[Itemized modification records]
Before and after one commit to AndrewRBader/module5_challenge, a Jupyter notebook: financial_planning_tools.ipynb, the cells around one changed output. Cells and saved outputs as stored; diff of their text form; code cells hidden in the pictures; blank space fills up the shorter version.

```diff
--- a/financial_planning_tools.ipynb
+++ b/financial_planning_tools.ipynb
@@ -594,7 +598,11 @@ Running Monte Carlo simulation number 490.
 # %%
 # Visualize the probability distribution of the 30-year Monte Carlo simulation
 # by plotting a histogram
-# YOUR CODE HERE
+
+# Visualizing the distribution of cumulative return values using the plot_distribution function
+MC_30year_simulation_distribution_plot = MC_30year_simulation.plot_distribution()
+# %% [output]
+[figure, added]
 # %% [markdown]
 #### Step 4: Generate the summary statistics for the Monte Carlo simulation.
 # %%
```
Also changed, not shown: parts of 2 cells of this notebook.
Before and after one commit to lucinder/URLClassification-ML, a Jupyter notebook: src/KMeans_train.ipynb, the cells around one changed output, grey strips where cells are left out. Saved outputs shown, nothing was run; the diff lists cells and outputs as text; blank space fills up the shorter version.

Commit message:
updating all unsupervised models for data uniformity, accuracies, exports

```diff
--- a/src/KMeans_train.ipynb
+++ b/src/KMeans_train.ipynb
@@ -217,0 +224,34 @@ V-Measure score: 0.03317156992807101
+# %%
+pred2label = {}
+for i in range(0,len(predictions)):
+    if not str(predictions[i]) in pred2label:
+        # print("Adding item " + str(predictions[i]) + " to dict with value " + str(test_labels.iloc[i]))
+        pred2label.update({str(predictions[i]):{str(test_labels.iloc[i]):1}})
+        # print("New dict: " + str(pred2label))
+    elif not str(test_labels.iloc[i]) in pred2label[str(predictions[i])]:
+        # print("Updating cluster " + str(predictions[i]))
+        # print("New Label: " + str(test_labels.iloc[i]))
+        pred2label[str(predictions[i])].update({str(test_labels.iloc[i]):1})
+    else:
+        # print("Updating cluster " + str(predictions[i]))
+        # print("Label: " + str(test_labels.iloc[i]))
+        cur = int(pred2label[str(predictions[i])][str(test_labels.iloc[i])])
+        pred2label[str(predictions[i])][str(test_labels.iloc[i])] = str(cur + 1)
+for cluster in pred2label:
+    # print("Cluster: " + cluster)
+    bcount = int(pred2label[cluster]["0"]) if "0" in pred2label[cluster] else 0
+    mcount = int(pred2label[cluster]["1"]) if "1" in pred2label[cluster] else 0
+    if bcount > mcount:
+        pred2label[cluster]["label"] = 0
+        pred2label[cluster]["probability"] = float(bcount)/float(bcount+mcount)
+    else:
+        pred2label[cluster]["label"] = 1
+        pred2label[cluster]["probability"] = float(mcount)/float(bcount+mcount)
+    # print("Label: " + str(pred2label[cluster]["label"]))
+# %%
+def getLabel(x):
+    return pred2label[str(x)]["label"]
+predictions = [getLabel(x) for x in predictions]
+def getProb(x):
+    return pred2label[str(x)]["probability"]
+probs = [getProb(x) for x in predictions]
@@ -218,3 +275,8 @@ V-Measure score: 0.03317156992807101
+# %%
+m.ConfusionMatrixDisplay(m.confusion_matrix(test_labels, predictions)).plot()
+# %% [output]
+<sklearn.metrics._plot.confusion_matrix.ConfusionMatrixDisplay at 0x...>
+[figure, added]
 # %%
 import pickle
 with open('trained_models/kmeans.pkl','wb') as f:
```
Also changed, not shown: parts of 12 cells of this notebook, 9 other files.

[TASK DIRECTIONS] Repeat the records above exactly, with nothing left out.

[COMPLETED TASK]
Before and after one commit to AndrewRBader/module5_challenge, a Jupyter notebook: financial_planning_tools.ipynb, the cells around one changed output. Cells and saved outputs as stored; diff of their text form; code cells hidden in the pictures; blank space fills up the shorter version.

```diff
--- a/financial_planning_tools.ipynb
+++ b/financial_planning_tools.ipynb
@@ -594,7 +598,11 @@ Running Monte Carlo simulation number 490.
 # %%
 # Visualize the probability distribution of the 30-year Monte Carlo simulation
 # by plotting a histogram
-# YOUR CODE HERE
+
+# Visualizing the distribution of cumulative return values using the plot_distribution function
+MC_30year_simulation_distribution_plot = MC_30year_simulation.plot_distribution()
+# %% [output]
+[figure, added]
 # %% [markdown]
 #### Step 4: Generate the summary statistics for the Monte Carlo simulation.
 # %%
```
Also changed, not shown: parts of 2 cells of this notebook.
Before and after one commit to lucinder/URLClassification-ML, a Jupyter notebook: src/KMeans_train.ipynb, the cells around one changed output, grey strips where cells are left out. Saved outputs shown, nothing was run; the diff lists cells and outputs as text; blank space fills up the shorter version.

Commit message:
updating all unsupervised models for data uniformity, accuracies, exports

```diff
--- a/src/KMeans_train.ipynb
+++ b/src/KMeans_train.ipynb
@@ -217,0 +224,34 @@ V-Measure score: 0.03317156992807101
+# %%
+pred2label = {}
+for i in range(0,len(predictions)):
+    if not str(predictions[i]) in pred2label:
+        # print("Adding item " + str(predictions[i]) + " to dict with value " + str(test_labels.iloc[i]))
+        pred2label.update({str(predictions[i]):{str(test_labels.iloc[i]):1}})
+        # print("New dict: " + str(pred2label))
+    elif not str(test_labels.iloc[i]) in pred2label[str(predictions[i])]:
+        # print("Updating cluster " + str(predictions[i]))
+        # print("New Label: " + str(test_labels.iloc[i]))
+        pred2label[str(predictions[i])].update({str(test_labels.iloc[i]):1})
+    else:
+        # print("Updating cluster " + str(predictions[i]))
+        # print("Label: " + str(test_labels.iloc[i]))
+        cur = int(pred2label[str(predictions[i])][str(test_labels.iloc[i])])
+        pred2label[str(predictions[i])][str(test_labels.iloc[i])] = str(cur + 1)
+for cluster in pred2label:
+    # print("Cluster: " + cluster)
+    bcount = int(pred2label[cluster]["0"]) if "0" in pred2label[cluster] else 0
+    mcount = int(pred2label[cluster]["1"]) if "1" in pred2label[cluster] else 0
+    if bcount > mcount:
+        pred2label[cluster]["label"] = 0
+        pred2label[cluster]["probability"] = float(bcount)/float(bcount+mcount)
+    else:
+        pred2label[cluster]["label"] = 1
+        pred2label[cluster]["probability"] = float(mcount)/float(bcount+mcount)
+    # print("Label: " + str(pred2label[cluster]["label"]))
+# %%
+def getLabel(x):
+    return pred2label[str(x)]["label"]
+predictions = [getLabel(x) for x in predictions]
+def getProb(x):
+    return pred2label[str(x)]["probability"]
+probs = [getProb(x) for x in predictions]
@@ -218,3 +275,8 @@ V-Measure score: 0.03317156992807101
+# %%
+m.ConfusionMatrixDisplay(m.confusion_matrix(test_labels, predictions)).plot()
+# %% [output]
+<sklearn.metrics._plot.confusion_matrix.ConfusionMatrixDisplay at 0x...>
+[figure, added]
 # %%
 import pickle
 with open('trained_models/kmeans.pkl','wb') as f:
```
Also changed, not shown: parts of 12 cells of this notebook, 9 other files.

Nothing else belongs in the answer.